__Action item__: All of the data that follows should be retyped exactly, please, except the pictures.

__Data excerpts__:
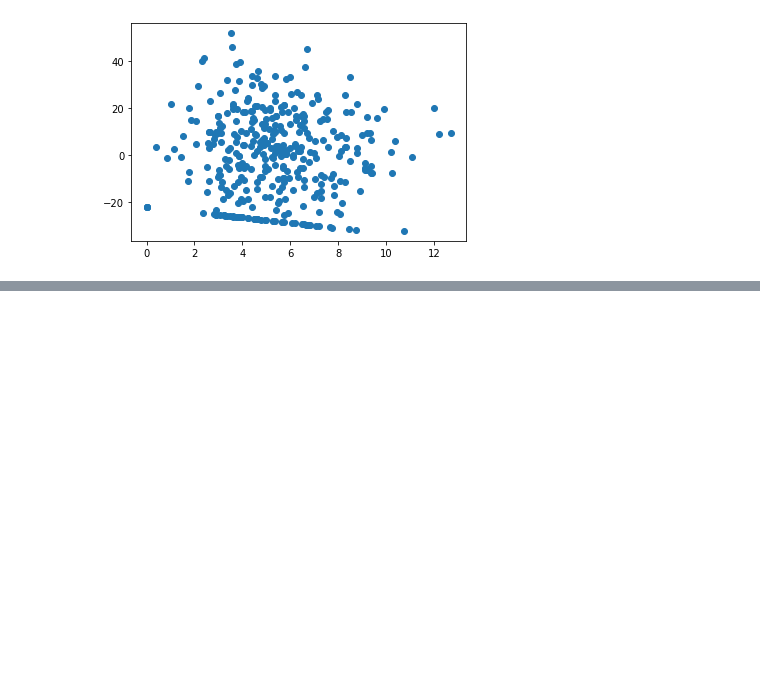
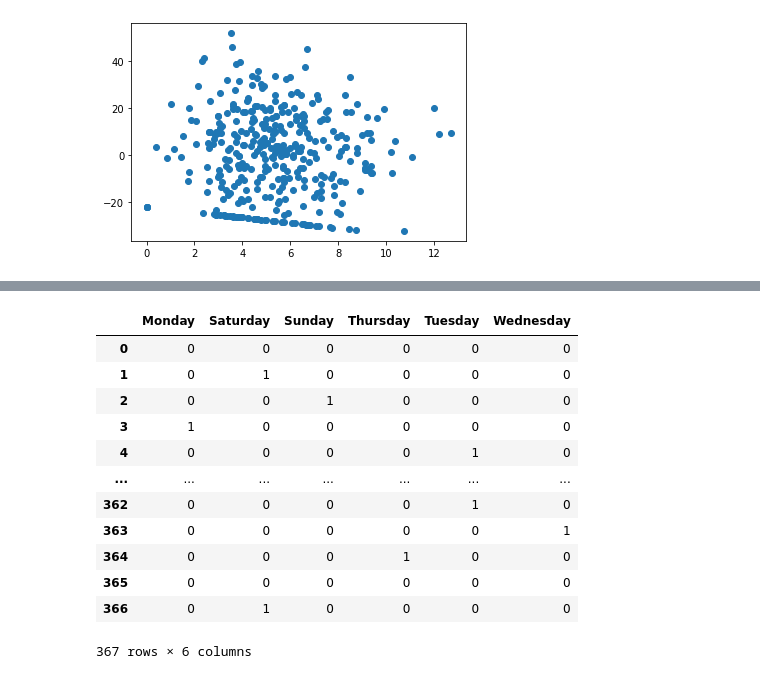
Before and after one commit to danielquer/data-pt-ber-08-20, a Jupyter notebook: Labs/module-2_labs/05_applied-analysis/02_lab-regression-analysis/linear-regression-class-dani.ipynb, the cells around one changed output, grey strips where cells are left out. Drawn from its saved outputs; the diff is of its cells as text; code cells hidden in the pictures; blank space fills up the shorter version.

```diff
--- a/Labs/module-2_labs/05_applied-analysis/02_lab-regression-analysis/linear-regression-class-dani.ipynb
+++ b/Labs/module-2_labs/05_applied-analysis/02_lab-regression-analysis/linear-regression-class-dani.ipynb
@@ -297,0 +316,16 @@ plt.show()
+# %%
+X = pd.get_dummies(df['Days'], drop_first = True) # you want to drop one category
+# %% [output]
+|  | Monday | Saturday | Sunday | Thursday | Tuesday | Wednesday |
+| 0 | 0 | 0 | 0 | 0 | 0 | 0 |
+| 1 | 0 | 1 | 0 | 0 | 0 | 0 |
+| 2 | 0 | 0 | 1 | 0 | 0 | 0 |
+| 3 | 1 | 0 | 0 | 0 | 0 | 0 |
+| 4 | 0 | 0 | 0 | 0 | 1 | 0 |
+| ... | ... | ... | ... | ... | ... | ... |
+| 362 | 0 | 0 | 0 | 0 | 1 | 0 |
+| 363 | 0 | 0 | 0 | 0 | 0 | 1 |
+| 364 | 0 | 0 | 0 | 1 | 0 | 0 |
+| 365 | 0 | 0 | 0 | 0 | 0 | 0 |
+| 366 | 0 | 1 | 0 | 0 | 0 | 0 |
+367 rows × 6 columns
```
Also changed, not shown: parts of 8 cells of this notebook, 1 other file.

__Answer__:
Before and after one commit to danielquer/data-pt-ber-08-20, a Jupyter notebook: Labs/module-2_labs/05_applied-analysis/02_lab-regression-analysis/linear-regression-class-dani.ipynb, the cells around one changed output, grey strips where cells are left out. Drawn from its saved outputs; the diff is of its cells as text; code cells hidden in the pictures; blank space fills up the shorter version.

```diff
--- a/Labs/module-2_labs/05_applied-analysis/02_lab-regression-analysis/linear-regression-class-dani.ipynb
+++ b/Labs/module-2_labs/05_applied-analysis/02_lab-regression-analysis/linear-regression-class-dani.ipynb
@@ -297,0 +316,16 @@ plt.show()
+# %%
+X = pd.get_dummies(df['Days'], drop_first = True) # you want to drop one category
+# %% [output]
+|  | Monday | Saturday | Sunday | Thursday | Tuesday | Wednesday |
+| 0 | 0 | 0 | 0 | 0 | 0 | 0 |
+| 1 | 0 | 1 | 0 | 0 | 0 | 0 |
+| 2 | 0 | 0 | 1 | 0 | 0 | 0 |
+| 3 | 1 | 0 | 0 | 0 | 0 | 0 |
+| 4 | 0 | 0 | 0 | 0 | 1 | 0 |
+| ... | ... | ... | ... | ... | ... | ... |
+| 362 | 0 | 0 | 0 | 0 | 1 | 0 |
+| 363 | 0 | 0 | 0 | 0 | 0 | 1 |
+| 364 | 0 | 0 | 0 | 1 | 0 | 0 |
+| 365 | 0 | 0 | 0 | 0 | 0 | 0 |
+| 366 | 0 | 1 | 0 | 0 | 0 | 0 |
+367 rows × 6 columns
```
Also changed, not shown: parts of 8 cells of this notebook, 1 other file.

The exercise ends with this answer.